■ Task description:
Among the entries, which lines carry the string "StatefulWidget"? Copy every one.

━━ Records for this exercise

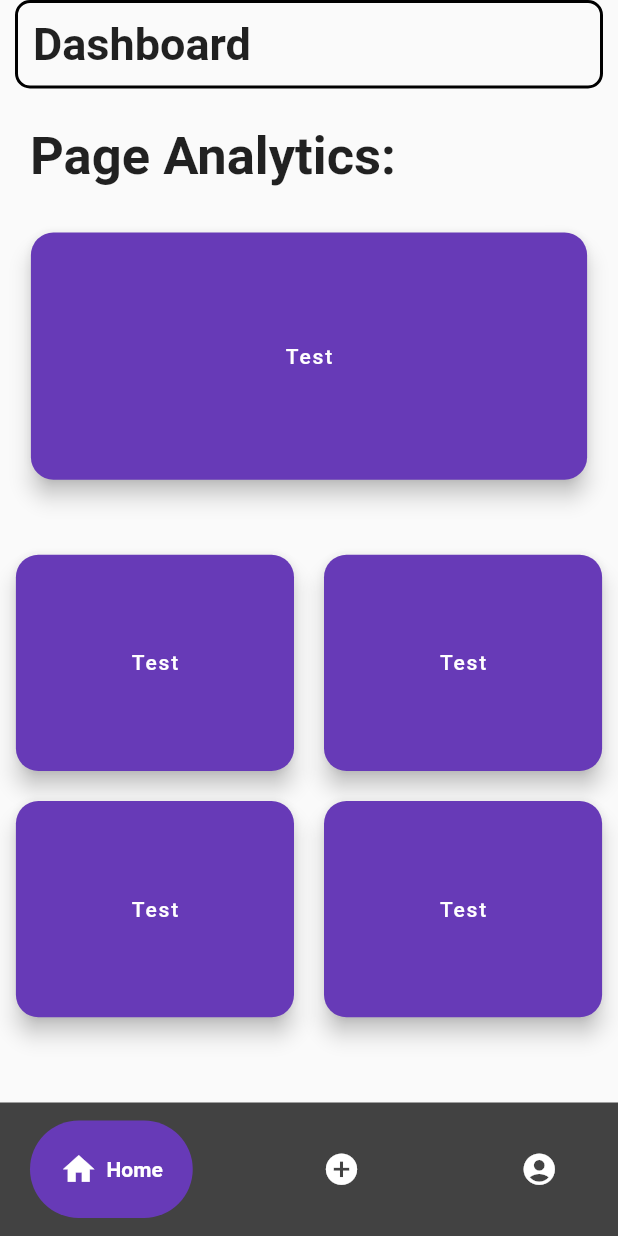
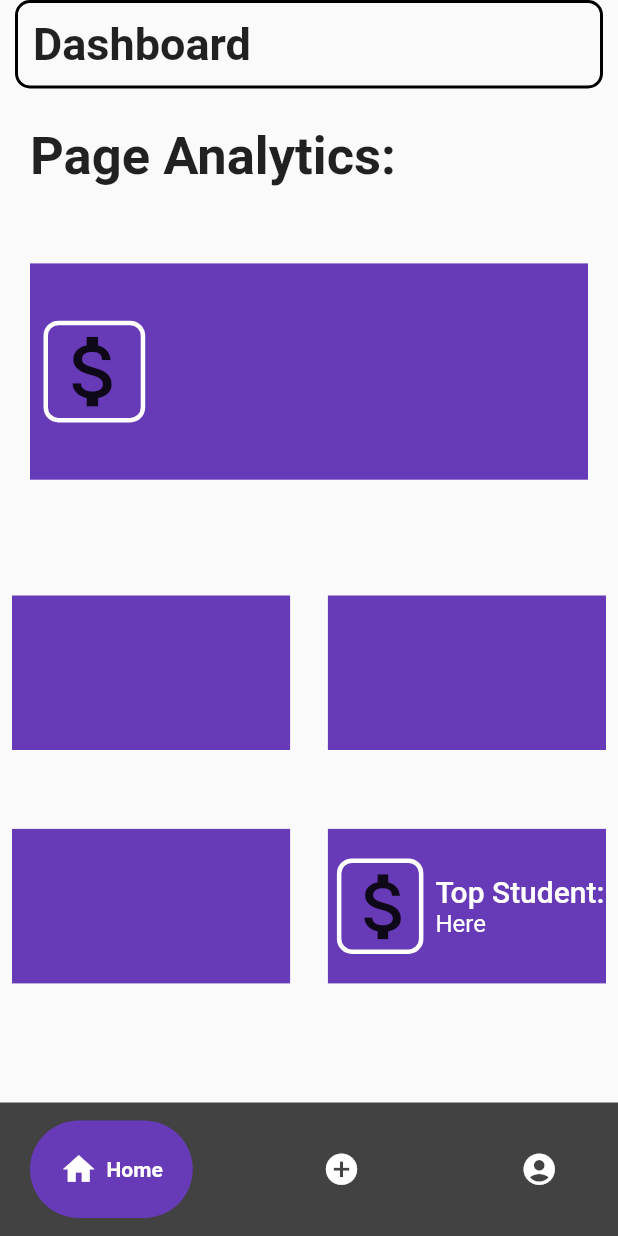
Before and after one commit to Studios-Async/TMS_Application, a Flutter app: the screen it shows after launch, on a phone screen of 412 x 824 dp. Run offline on Flutter 3.47's test engine with Material 2 defaults, Android fonts, the phone set to English and light mode, and no system bars; drawn by our look-alikes of google_nav_bar; our stand-ins replace firebase_core, lottie, table_calendar; accounts and stored records are empty.

Commit message:
files and layed outs

```diff
--- /dev/null
+++ b/lib/general_screens/Admin/Home Utilities/revenue.dart
@@ -0,0 +1,44 @@
+import 'package:flutter/material.dart';
+
+class Revenue extends StatefulWidget {
+  const Revenue({super.key});
+
+  @override
+  State<Revenue> createState() => _RevenueState();
+}
+
+class _RevenueState extends State<Revenue> {
+  @override
+  Widget build(BuildContext context) {
+    double screenWidth = MediaQuery.of(context).size.width;
+
+    return Padding(
+      padding: const EdgeInsets.symmetric(horizontal: 20, vertical: 20),
+      child: Container(
+        height: screenWidth * 0.35,
+        width: screenWidth * 0.95,
+        color: Colors.deepPurple,
+        child: Padding(
+          padding: const EdgeInsets.symmetric(horizontal: 9.0),
+          child: Row(
+            children: [
+              Container(
+                decoration: BoxDecoration(
+                  border: Border.all(
+                    color: Colors.white,
+                    width: 3,
+                  ),
+                  borderRadius: BorderRadius.circular(10),
+                ),
+                child: Icon(
+                  Icons.attach_money,
+                  size: screenWidth * 0.15,
+                ),
+              )
+            ],
+          ),
+        ),
+      ),
+    );
+  }
+}
--- /dev/null
+++ b/lib/general_screens/Admin/Home Utilities/top_student.dart
@@ -0,0 +1,67 @@
+import 'package:flutter/material.dart';
+
+class TopStudent extends StatefulWidget {
+  const TopStudent({super.key});
+
+  @override
+  State<TopStudent> createState() => _TopStudentState();
+}
+
+class _TopStudentState extends State<TopStudent> {
+  @override
+  Widget build(BuildContext context) {
+    double screenWidth = MediaQuery.of(context).size.width;
+
+    return Padding(
+      padding: const EdgeInsets.symmetric(horizontal: 8.0, vertical: 16),
+      child: Container(
+        color: Colors.deepPurple,
+        height: screenWidth * 0.25,
+        width: screenWidth * 0.45,
+        child: Padding(
+          padding: const EdgeInsets.symmetric(horizontal: 6.0),
+          child: Row(
+            crossAxisAlignment: CrossAxisAlignment.center,
+            children: [
+              Container(
+                width: screenWidth * 0.14,
+                decoration: BoxDecoration(
+                  border: Border.all(
+                    color: Colors.white,
+                    width: 3,
+                  ),
+                  borderRadius: BorderRadius.circular(10),
+                ),
+                child: Icon(
+                  Icons.attach_money,
+                  size: screenWidth * 0.14,
+                ),
+              ),
+              const SizedBox(width: 8),
+              const Column(
+                crossAxisAlignment: CrossAxisAlignment.start,
+                mainAxisAlignment: MainAxisAlignment.center,
+                children: [
+                  Text(
+                    "Top Student:",
+                    style: TextStyle(
+                        color: Colors.white,
+                        fontSize: 20,
+                        fontWeight: FontWeight.w500),
+                  ),
+                  Text(
+                    "Here",
+                    style: TextStyle(
+                      color: Colors.white,
+                      fontSize: 16,
+                    ),
+                  ),
+                ],
+              ),
+            ],
+          ),
+        ),
+      ),
+    );
+  }
+}
--- /dev/null
+++ b/lib/general_screens/Admin/Home Utilities/top_tutor.dart
@@ -0,0 +1,24 @@
+import 'package:flutter/material.dart';
+
+class TopTutor extends StatefulWidget {
+  const TopTutor({super.key});
+
+  @override
+  State<TopTutor> createState() => _TopTutorState();
+}
+
+class _TopTutorState extends State<TopTutor> {
+  @override
+  Widget build(BuildContext context) {
+    double screenWidth = MediaQuery.of(context).size.width;
+
+    return Padding(
+      padding: const EdgeInsets.symmetric(horizontal: 8.0, vertical: 16),
+      child: Container(
+        color: Colors.deepPurple,
+        height: screenWidth * 0.25,
+        width: screenWidth * 0.45,
+      ),
+    );
+  }
+}
--- /dev/null
+++ b/lib/general_screens/Admin/Home Utilities/total_hours.dart
@@ -0,0 +1,24 @@
+import 'package:flutter/material.dart';
+
+class TotalHours extends StatefulWidget {
+  const TotalHours({super.key});
+
+  @override
+  State<TotalHours> createState() => _TotalHoursState();
+}
+
+class _TotalHoursState extends State<TotalHours> {
+  @override
+  Widget build(BuildContext context) {
+    double screenWidth = MediaQuery.of(context).size.width;
+
+    return Padding(
+      padding: const EdgeInsets.symmetric(horizontal: 8.0, vertical: 16),
+      child: Container(
+        color: Colors.deepPurple,
+        height: screenWidth * 0.25,
+        width: screenWidth * 0.45,
+      ),
+    );
+  }
+}
--- /dev/null
+++ b/lib/general_screens/Admin/Home Utilities/total_users.dart
@@ -0,0 +1,24 @@
+import 'package:flutter/material.dart';
+
+class TotalUsers extends StatefulWidget {
+  const TotalUsers({super.key});
+
+  @override
+  State<TotalUsers> createState() => _TotalUsersState();
+}
+
+class _TotalUsersState extends State<TotalUsers> {
+  @override
+  Widget build(BuildContext context) {
+    double screenWidth = MediaQuery.of(context).size.width;
+
+    return Padding(
+      padding: const EdgeInsets.symmetric(horizontal: 8.0, vertical: 16),
+      child: Container(
+        color: Colors.deepPurple,
+        height: screenWidth * 0.25,
+        width: screenWidth * 0.45,
+      ),
+    );
+  }
+}
--- a/lib/general_screens/Admin/admin_home.dart
+++ b/lib/general_screens/Admin/admin_home.dart
@@ -1,5 +1,10 @@
 import 'package:flutter/material.dart';
 import 'package:tms/Utilities/buttontemplate.dart';
+import 'package:tms/general_screens/Admin/Home%20Utilities/revenue.dart';
+import 'package:tms/general_screens/Admin/Home%20Utilities/top_student.dart';
+import 'package:tms/general_screens/Admin/Home%20Utilities/top_tutor.dart';
+import 'package:tms/general_screens/Admin/Home%20Utilities/total_hours.dart';
+import 'package:tms/general_screens/Admin/Home%20Utilities/total_users.dart';
 
 class AdminHome extends StatefulWidget {
   const AdminHome({Key? key}) : super(key: key);
@@ -24,10 +29,8 @@ class _AdminHomeState extends State<AdminHome> {
                   alignment: Alignment.centerLeft,
                   padding: const EdgeInsets.all(10),
                   decoration: BoxDecoration(
-                    border:
-                        Border.all(color: Colors.black, width: 2), // Add border
-                    borderRadius:
-                        BorderRadius.circular(10), // Add border radius
+                    border: Border.all(color: Colors.black, width: 2),
+                    borderRadius: BorderRadius.circular(10),
                   ),
                   child: const Text(
                     "Dashboard",
@@ -52,69 +55,30 @@ class _AdminHomeState extends State<AdminHome> {
                   ),
                 ),
               ),
-              Padding(
-                padding:
-                    const EdgeInsets.symmetric(horizontal: 20, vertical: 20),
-                child: NewButton(
-                  voidcallback: null,
-                  buttonheight: screenWidth * 0.4,
-                  buttonwidth: screenWidth * 0.9,
-                  usingIcon: false,
-                  text: "Test",
-                ),
+              SizedBox(
+                height: screenWidth * 0.05,
               ),
-              SizedBox(
-                height: 20,
-              ),
+              const Revenue(), // Button to show the REVENUE
+              SizedBox(height: screenWidth * 0.1),
               Row(
-                mainAxisAlignment: MainAxisAlignment.center,
+                mainAxisAlignment: MainAxisAlignment.spaceBetween,
                 children: [
                   Column(
                     children: [
-                      Padding(
-                        padding: const EdgeInsets.all(10.0),
-                        child: NewButton(
-                          voidcallback: null,
-                          buttonheight: screenWidth * 0.35,
-                          buttonwidth: screenWidth * 0.45,
-                          usingIcon: false,
-                          text: "Test",
-                        ),
+                      const TotalUsers(), //Button to show the TOTAL USERS
+                      SizedBox(
+                        height: screenWidth * 0.05,
                       ),
-                      Padding(
-                        padding: const EdgeInsets.all(10.0),
-                        child: NewButton(
-                          voidcallback: null,
-                          buttonheight: screenWidth * 0.35,
-                          buttonwidth: screenWidth * 0.45,
-                          usingIcon: false,
-                          text: "Test",
-                        ),
-                      )
+                      const TopTutor(), //Button to show the TOP TUTOR
                     ],
                   ),
                   Column(
                     children: [
-                      Padding(
-                        padding: const EdgeInsets.all(10.0),
-                        child: NewButton(
-                          voidcallback: null,
-                          buttonheight: screenWidth * 0.35,
-                          buttonwidth: screenWidth * 0.45,
-                          usingIcon: false,
-                          text: "Test",
-                        ),
+                      const TotalUsers(), //Button to show the TOTAL USERS
+                      SizedBox(
+                        height: screenWidth * 0.05,
                       ),
-                      Padding(
-                        padding: const EdgeInsets.all(10.0),
-                        child: NewButton(
-                          voidcallback: null,
-                          buttonheight: screenWidth * 0.35,
-                          buttonwidth: screenWidth * 0.45,
-                          usingIcon: false,
-                          text: "Test",
-                        ),
-                      )
+                      const TopStudent(), //Button to show the TOP STUDENT
                     ],
                   )
                 ],
```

━━━━

■ Exercise result:
+class Revenue extends StatefulWidget {
+class TopStudent extends StatefulWidget {
+class TopTutor extends StatefulWidget {
+class TotalHours extends StatefulWidget {
+class TotalUsers extends StatefulWidget {
 class AdminHome extends StatefulWidget {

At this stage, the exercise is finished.